space, you can attract the right candidates and if necessary, push
them to get more information through a website or elsewhere.
“Creating a long ad is not going to attract attention – it’s probably
going to deter,” she said.
There are also several elements that contribute to a “bad” job posting,
says Dowling – ads that are too long, ads that have jargon, ads that
cannot even attract candidates and ads that have spelling or grammatical
mistakes. Obviously, illegal items such as discrimination are
points that must be left out of job descriptions, says Shylock.
Getting the message out is just as important as what the message
is. Dowling says she uses a variety of specialized sites (in her case,
for the insurance industry) as well as associations that can help
target recruitment. Ads are tracked and that data can be used later
to ensure they are getting the best bang for their buck. She also
says that “a good job ad is a good job ad” and the size of your organization
should not matter.
“You need to craft an ad that speaks to your culture in a way that’s
equally important to you and spells out the qualifications, and that

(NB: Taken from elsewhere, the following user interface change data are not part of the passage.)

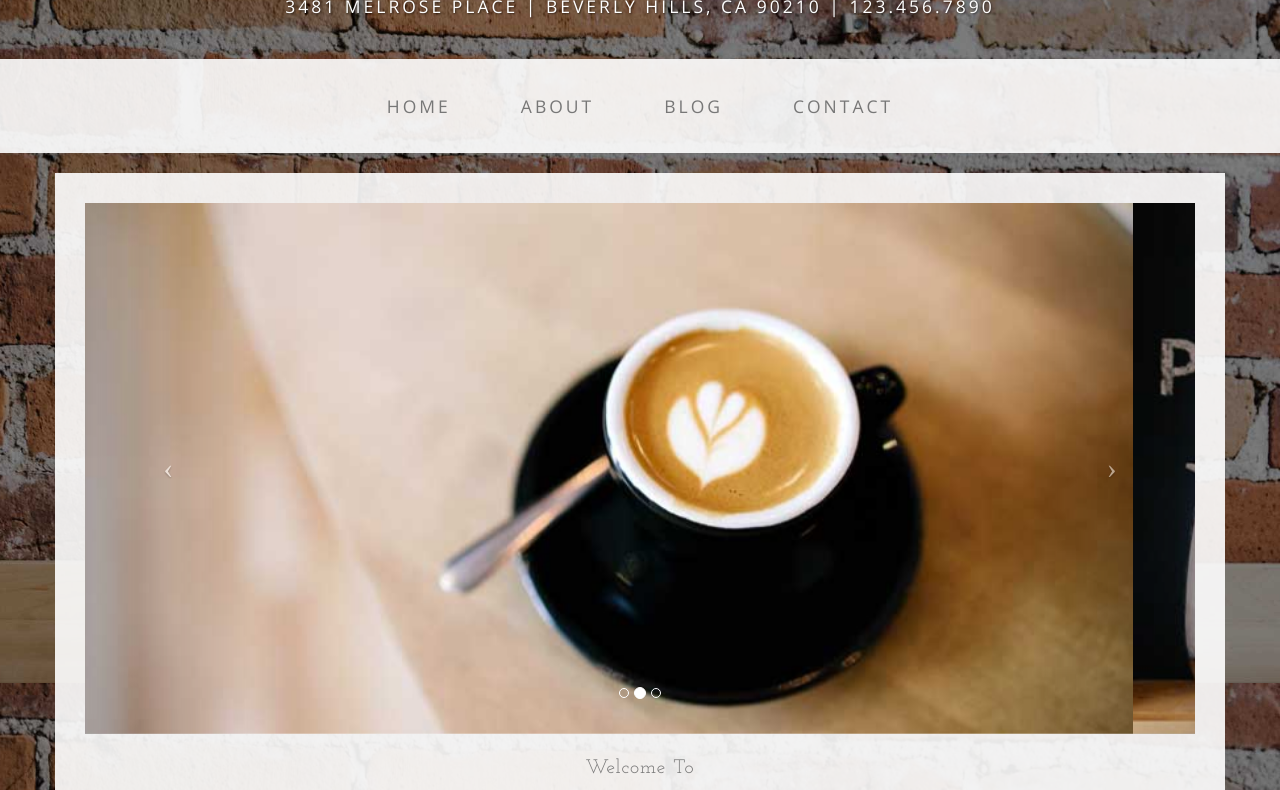
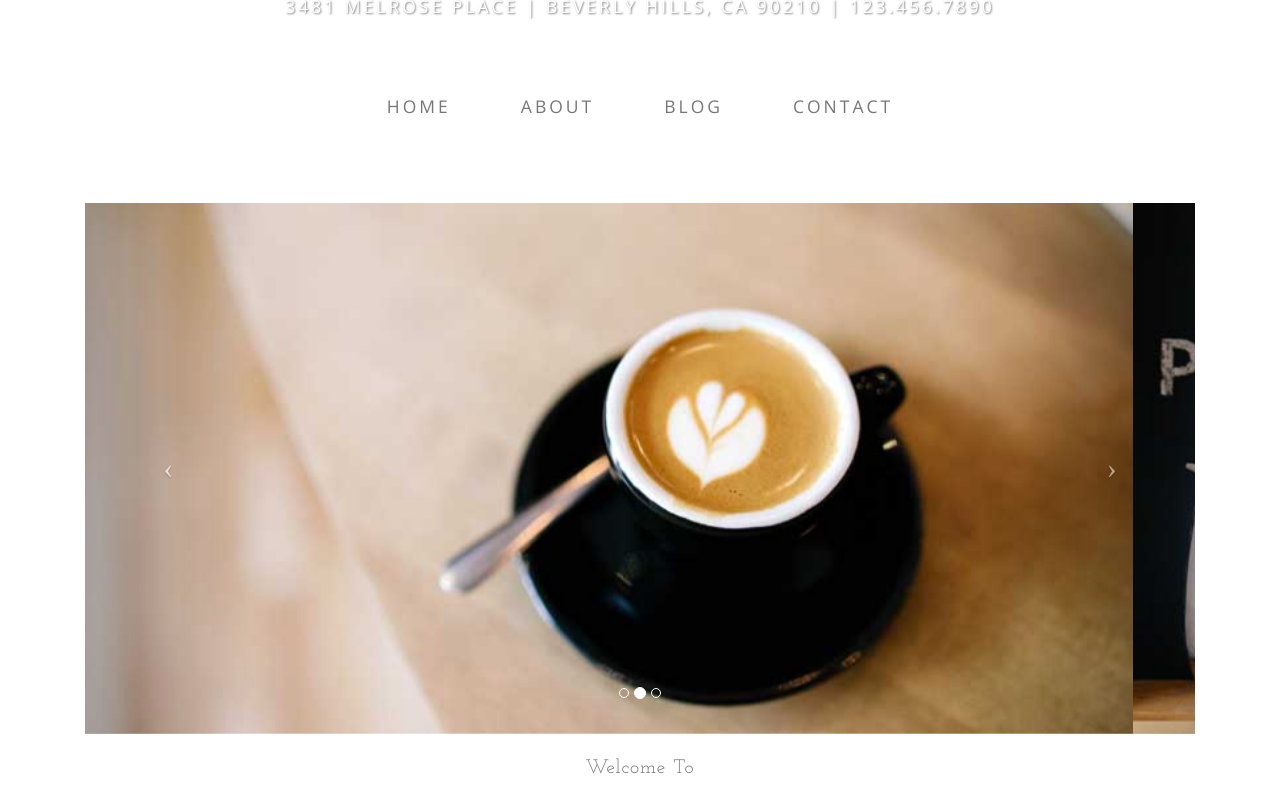
Before and after one commit to jutta-thaimassage/jutta-thaimassage.github.io, a plain HTML site: page index.html in a window 1280 px wide. Shown: the part 117-907 px from the top of the page. Drawn offline with nearby package versions, Linux system fonts and the light colour scheme.

Commit message:
deleted background

```diff
--- a/css/business-casual.css
+++ b/css/business-casual.css
@@ -6,7 +6,6 @@
 
 body {
     font-family: "Open Sans","Helvetica Neue",Helvetica,Arial,sans-serif;
-    background: url('../img/bg.jpg') no-repeat center center fixed;
     -webkit-background-size: cover;
     -moz-background-size: cover;
     background-size: cover;
```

transcends big business and small business,” she said. n
42 ❚ JANUARY 2015 ❚ HR PROFESSIONAL